What happened

Shares of Leidos Holdings (NYSE:LDOS) traded up nearly 10% on Tuesday after the government services company reported better-than-expected fourth-quarter results. Leidos shares are now up more than 25% year to date, and the company remains optimistic about growth.

So what

Before markets opened Tuesday, Leidos reported fourth-quarter earnings of $1.51 per share on revenue of $2.95 billion, easily surpassing analyst expectations for $1.34 per share on sales of $2.84 billion. Operating income for the quarter was up 38% year over year to $261 million, and operating margin increased by 170 basis points to 8.8%.

Leidos' logo on the front of a building.

Image source: Leidos Holdings.

Net bookings totaled $3 billion in the fourth quarter and $14.5 billion for the year, with more-lucrative intelligence awards accounting for $1.2 billion of the quarterly total.

"Our growth and execution momentum accelerated throughout 2019 and has continued into 2020," CEO Roger Krone said in a statement. "I am confident that we are growing the company with the right talent, the right capabilities and the right strategy to continue to drive value for our customers, employees and shareholders."

Now what

Leidos has gotten off to a great start in 2020, winning a $7.73 billion contract earlier this month to modernize and maintain computer networks for the U.S. Navy and Marine Corps. The company has also announced two large acquisitions in recent months that should diversify its revenue and increase its scale.

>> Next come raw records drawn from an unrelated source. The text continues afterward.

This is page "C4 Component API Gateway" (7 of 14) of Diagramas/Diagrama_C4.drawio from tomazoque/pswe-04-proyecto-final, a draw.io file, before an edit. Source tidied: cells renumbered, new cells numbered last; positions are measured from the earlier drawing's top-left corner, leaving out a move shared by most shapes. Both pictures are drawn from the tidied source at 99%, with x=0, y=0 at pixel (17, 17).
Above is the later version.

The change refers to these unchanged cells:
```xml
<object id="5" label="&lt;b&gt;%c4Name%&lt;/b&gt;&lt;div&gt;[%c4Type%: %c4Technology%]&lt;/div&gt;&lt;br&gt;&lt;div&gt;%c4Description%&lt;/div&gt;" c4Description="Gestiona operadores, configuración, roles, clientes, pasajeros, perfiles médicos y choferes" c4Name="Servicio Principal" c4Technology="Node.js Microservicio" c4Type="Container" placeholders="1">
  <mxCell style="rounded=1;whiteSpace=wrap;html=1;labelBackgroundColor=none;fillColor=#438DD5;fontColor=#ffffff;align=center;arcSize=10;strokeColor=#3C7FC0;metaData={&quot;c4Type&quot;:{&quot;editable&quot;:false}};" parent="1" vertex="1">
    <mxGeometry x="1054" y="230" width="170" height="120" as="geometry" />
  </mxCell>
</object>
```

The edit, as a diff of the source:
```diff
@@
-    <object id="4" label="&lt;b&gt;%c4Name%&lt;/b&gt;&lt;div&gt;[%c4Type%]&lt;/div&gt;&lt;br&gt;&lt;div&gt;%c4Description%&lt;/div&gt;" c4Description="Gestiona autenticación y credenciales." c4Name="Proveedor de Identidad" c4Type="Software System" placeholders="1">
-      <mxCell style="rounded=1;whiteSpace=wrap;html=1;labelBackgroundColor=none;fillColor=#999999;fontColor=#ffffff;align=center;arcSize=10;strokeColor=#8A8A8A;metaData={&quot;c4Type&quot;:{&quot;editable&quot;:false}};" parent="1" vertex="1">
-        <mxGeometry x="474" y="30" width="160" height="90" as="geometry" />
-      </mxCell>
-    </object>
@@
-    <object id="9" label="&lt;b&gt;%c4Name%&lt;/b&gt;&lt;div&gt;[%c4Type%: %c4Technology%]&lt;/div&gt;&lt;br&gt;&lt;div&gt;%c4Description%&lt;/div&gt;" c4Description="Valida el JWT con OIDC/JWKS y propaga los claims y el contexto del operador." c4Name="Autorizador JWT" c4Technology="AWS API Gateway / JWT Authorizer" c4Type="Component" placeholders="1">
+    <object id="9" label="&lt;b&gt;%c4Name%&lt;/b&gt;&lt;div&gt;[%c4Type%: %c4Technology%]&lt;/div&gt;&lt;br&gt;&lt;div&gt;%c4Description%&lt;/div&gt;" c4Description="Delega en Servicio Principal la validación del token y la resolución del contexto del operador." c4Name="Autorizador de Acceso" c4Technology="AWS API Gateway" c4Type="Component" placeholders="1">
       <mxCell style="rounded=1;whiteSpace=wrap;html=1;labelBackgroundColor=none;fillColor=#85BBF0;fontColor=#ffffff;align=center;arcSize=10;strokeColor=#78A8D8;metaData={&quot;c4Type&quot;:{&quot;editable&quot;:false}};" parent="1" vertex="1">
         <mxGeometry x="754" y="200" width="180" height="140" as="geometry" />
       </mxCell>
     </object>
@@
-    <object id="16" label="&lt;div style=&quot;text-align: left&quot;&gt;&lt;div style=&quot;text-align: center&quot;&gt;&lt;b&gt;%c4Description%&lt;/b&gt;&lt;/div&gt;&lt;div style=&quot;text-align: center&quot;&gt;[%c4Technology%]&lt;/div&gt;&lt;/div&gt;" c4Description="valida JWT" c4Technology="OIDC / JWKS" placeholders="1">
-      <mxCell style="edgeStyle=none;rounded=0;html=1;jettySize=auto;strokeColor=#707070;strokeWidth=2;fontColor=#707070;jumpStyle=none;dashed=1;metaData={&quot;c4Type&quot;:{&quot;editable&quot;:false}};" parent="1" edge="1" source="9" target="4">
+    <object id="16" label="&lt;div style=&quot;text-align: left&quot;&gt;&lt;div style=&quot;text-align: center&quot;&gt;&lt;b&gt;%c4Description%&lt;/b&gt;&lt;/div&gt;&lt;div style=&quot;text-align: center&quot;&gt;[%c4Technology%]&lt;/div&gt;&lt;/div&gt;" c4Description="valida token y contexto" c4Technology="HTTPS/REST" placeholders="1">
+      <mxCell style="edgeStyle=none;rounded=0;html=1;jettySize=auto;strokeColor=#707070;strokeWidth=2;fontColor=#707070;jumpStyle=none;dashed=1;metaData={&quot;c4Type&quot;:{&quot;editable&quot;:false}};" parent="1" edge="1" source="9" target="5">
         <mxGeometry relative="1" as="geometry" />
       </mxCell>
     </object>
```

Leidos forecast 2020 EPS of $5.30 to $5.65 on revenue between $12.6 billion and $13 billion, compared with analyst expectations for $5.52 per share in earnings on revenue of $12.02 billion. Even after accounting for acquisitions, that is still solid 6% to 8% organic sales growth. Forecast cash flow from operations, at $1 billion, was about $100 million ahead of expectations.

Shares now trade at 1.68 times sales and 22.5 times forward earnings, at the high end of the range for government services companies. Leidos, with its strong and growing portfolio, can justify trading at a premium to most of its rivals, and over time should grow into its valuation. But in the near term, it might be tough for the shares to keep surging at their current pace.

This article represents the opinion of the writer, who may disagree with the “official” recommendation position of a Motley Fool premium advisory service. We’re motley! Questioning an investing thesis -- even one of our own -- helps us all think critically about investing and make decisions that help us become smarter, happier, and richer.